The diminutive but fleet-footed Williams, who missed several World Series events due to injury, grabbed his opportunities in the English midlands, and when he was thrust into the spotlight in the final, he stood up and delivered.
One of his first touches was a quick-tap penalty in which he sucked in four defenders, opening up space on the right where Selvyn Davids’ kick-pass found Muller du Plessis to score the first try in the corner, which Williams converted from wide out.
The 24-year-old Williams then gave the scoring pass that put JC Pretorius away in the same corner, and his own try was scored on the other side of the field after a good passage of play – which started with Pretorius forcing his third turnover in the first half – despite the SA sweeper taking a knock moments earlier.
And early in the second half, Williams made a superb break from the base of a midfield scrum which led to Du Plessis’ second try, which he also converted from wide to push the Blitzboks into an almost unassailable 24-0 lead.
“This was very big for me, and I was quite emotional before the game, as this was my first Commonwealth Games, and I feel very privileged to be part of this team that won the gold medal,” said Williams, at 1.74m and 78kg literally dwared by Fijian giants such as Josua Vakurinabili (1.90m and 117kg), Sevuloni Mocenacagi (1.93m and 108kg) and Elia Canakaivata (1.85m and 104kg).
“I don’t really have the words to say what this means to me, but considering the build-up we’ve had to this tournament and the hard work everyone put in, all I can say is that I’m very proud – not only of the guys in England, but also of those back home that have missed out.
“We fought very hard for this and I’m so glad we could pull it off.
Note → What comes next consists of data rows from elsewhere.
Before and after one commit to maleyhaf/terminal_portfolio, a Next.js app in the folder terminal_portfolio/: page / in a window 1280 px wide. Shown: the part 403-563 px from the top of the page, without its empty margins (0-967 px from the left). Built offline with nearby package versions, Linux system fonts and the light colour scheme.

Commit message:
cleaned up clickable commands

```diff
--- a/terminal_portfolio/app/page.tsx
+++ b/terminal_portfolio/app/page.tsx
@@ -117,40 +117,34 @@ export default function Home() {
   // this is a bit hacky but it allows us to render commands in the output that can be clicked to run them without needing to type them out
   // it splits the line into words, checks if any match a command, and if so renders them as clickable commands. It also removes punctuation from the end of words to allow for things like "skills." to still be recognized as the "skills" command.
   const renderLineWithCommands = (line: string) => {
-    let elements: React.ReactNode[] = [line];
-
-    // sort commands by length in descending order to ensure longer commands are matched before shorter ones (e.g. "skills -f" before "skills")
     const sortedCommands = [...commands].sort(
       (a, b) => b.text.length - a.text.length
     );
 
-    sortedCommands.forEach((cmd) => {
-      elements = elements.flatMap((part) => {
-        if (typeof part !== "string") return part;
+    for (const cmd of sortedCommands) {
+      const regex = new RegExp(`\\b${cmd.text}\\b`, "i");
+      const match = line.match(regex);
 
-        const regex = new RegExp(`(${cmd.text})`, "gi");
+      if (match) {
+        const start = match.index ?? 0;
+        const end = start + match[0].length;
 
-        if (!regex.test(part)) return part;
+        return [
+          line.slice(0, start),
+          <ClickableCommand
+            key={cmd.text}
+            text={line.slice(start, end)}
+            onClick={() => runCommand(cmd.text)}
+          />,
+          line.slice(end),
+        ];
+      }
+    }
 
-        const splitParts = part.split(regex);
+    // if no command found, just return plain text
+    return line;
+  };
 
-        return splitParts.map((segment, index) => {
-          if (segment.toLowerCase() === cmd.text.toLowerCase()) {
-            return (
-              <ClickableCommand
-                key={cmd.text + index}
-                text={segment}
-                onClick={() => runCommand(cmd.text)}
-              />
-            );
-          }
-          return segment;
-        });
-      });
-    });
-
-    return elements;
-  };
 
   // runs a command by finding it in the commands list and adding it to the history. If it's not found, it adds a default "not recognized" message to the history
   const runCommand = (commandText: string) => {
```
We’re taking things one tournament at a time, and I believe this is a good foundation for Los Angeles and the World Cup in Cape Town.
“Personally, after missing a number of tournaments due to injury, I’m just privileged to have been here, especially after the hard work I put in to make it. I’m grateful and I’m looking forward to the rest of the season.”
Ndhlovu also had a tough time with injuries and when he took a massive knock against Tonga on the opening day, leaving the field on a stretcher, there were fears that his season may be over.
Luckily for the 25-year-old from Standerton, the injury wasn’t as serious as it was originally thought to be, and he was back in action the next day in the final pool match against Scotland, and later on the same day, Ndhlovu scored a try in the quarter-final win over Canada.
Fast forward 24 hours, and he was back in action in the gold medal match, scoring the final try in the last movement of the game – securing his passage to the try-line with a massive hand-off – that ultimately nailed one of the greatest Blitzboks victories in the history of the team.
“It’s been an up and down journey, considering how things started for me at the tournament, but I’m just glad that I got the opportunity to play again,” said Ndhlovu after the final.
“It could have gone south in that Tonga game and I feel blessed to be in a position where I am now, to have actually played a part for the team and to win it with my team-mates.”
Ndhlovu said the Commonwealth Games was part of their journey to finish a tough 2022 season on a high, with the HSBC World Rugby Sevens Series tournament in Los Angeles coming up, followed by the Rugby World Cup Sevens in Cape Town.
“Every tournament is part of our preparation for the end of the season, which is the World Cup in Cape Town, and our next job is Los Angeles, so we need to take care of business there and keep on preparing for the World Cup,” he said.